Responsible Party NICHD Neonatal Research Network
Study Sponsor  ICMJE NICHD Neonatal Research Network
Collaborators  ICMJE National Center for Research Resources (NCRR)
Investigators  ICMJE
Principal Investigator: Seetha Shankaran, MD Wayne State University
Principal Investigator: Abbot R. Laptook, MD Brown University, Womens and Infants Hospital of Rhode Island
Principal Investigator: Michele C. Walsh, MD MS Case Western Reserve University
Principal Investigator: Ronald N. Goldberg, MD Duke University
Principal Investigator: Barbara J. Stoll, MD Emory University
Principal Investigator: Brenda B. Poindexter, MD MS Indiana University
Principal Investigator: Abhik Das, PhD RTI International
Study Director: Krisa P. Van Meurs, MD Stanford University
Principal Investigator: Waldemar A. Carlo, MD University of Alabama at Birmingham
Principal Investigator: Neil N. Finer, MD University of California, San Diego
Principal Investigator: Kurt Schibler, MD Children's Hospital Medical Center, Cincinnati
Principal Investigator: Shahnaz Duara, MD University of Miami
Principal Investigator: Dale L. Phelps, MD University of Rochester
Principal Investigator: Pablo J. Sanchez, MD University of Texas, Southwestern Medical Center at Dallas

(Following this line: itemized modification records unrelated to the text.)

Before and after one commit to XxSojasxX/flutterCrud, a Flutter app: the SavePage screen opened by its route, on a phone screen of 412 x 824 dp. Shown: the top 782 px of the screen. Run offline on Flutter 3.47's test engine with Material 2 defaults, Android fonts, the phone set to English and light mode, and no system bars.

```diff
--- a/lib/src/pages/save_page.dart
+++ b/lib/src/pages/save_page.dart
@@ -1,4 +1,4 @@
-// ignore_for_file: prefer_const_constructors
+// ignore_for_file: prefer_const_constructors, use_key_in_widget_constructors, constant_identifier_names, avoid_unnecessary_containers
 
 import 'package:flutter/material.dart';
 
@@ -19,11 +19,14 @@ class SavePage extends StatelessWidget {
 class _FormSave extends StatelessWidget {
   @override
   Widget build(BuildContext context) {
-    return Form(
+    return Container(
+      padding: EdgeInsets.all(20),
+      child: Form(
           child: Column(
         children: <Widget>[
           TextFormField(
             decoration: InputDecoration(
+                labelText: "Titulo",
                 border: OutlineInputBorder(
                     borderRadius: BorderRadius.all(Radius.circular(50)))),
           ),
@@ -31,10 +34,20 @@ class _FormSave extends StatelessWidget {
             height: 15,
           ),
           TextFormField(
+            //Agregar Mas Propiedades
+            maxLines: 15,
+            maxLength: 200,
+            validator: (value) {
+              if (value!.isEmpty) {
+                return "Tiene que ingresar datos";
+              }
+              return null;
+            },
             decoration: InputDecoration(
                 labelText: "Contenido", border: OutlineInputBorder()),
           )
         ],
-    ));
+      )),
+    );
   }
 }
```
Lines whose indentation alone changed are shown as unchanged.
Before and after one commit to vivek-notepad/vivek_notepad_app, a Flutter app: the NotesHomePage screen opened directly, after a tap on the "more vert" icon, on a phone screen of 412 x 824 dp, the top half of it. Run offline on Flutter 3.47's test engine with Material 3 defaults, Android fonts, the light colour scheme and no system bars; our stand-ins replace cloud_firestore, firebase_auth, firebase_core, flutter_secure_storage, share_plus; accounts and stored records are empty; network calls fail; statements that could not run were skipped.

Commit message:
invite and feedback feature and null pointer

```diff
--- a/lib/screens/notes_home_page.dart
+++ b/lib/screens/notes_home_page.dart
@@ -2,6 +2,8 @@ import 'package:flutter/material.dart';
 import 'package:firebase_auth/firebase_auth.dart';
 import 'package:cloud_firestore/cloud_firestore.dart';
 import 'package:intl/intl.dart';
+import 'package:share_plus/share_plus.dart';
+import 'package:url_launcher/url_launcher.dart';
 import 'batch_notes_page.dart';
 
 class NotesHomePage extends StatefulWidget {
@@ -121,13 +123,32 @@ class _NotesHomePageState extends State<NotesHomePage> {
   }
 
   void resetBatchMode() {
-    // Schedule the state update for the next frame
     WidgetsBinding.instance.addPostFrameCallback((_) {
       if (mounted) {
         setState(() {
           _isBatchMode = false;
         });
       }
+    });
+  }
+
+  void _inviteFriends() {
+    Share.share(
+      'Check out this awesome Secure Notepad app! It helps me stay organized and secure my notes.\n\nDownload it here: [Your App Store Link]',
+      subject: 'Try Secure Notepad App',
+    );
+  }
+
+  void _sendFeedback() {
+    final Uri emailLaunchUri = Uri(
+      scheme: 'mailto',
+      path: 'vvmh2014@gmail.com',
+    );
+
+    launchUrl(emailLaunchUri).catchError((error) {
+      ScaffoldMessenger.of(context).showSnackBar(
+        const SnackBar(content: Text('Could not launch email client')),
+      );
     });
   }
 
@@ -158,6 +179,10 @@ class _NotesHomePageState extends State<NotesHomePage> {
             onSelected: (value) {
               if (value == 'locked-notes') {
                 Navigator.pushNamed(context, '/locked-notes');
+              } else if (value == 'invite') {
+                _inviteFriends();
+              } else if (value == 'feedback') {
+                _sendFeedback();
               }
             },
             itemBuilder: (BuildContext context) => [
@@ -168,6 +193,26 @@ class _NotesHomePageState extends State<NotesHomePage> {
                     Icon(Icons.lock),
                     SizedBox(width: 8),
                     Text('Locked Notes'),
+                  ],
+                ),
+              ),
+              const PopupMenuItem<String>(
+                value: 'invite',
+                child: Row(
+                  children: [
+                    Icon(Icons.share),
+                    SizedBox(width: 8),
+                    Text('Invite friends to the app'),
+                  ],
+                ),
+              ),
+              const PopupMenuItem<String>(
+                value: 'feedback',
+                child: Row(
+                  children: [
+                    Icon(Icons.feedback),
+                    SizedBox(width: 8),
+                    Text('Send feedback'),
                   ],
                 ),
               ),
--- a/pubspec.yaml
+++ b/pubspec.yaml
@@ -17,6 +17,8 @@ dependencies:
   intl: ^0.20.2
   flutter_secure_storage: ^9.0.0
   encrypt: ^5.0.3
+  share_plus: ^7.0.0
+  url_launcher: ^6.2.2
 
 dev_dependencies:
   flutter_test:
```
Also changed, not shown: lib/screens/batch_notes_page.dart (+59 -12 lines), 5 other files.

Principal Investigator: Kathleen A. Kennedy, MD MPH The University of Texas Health Science Center, Houston
Principal Investigator: T. Michael O'Shea, MD Wake Forest University
Principal Investigator: Richard A. Ehrenkranz, MD Yale University
PRS Account NICHD Neonatal Research Network
Verification Date March 2019

ICMJE     Data element required by the International Committee of Medical Journal Editors and the World Health Organization ICTRP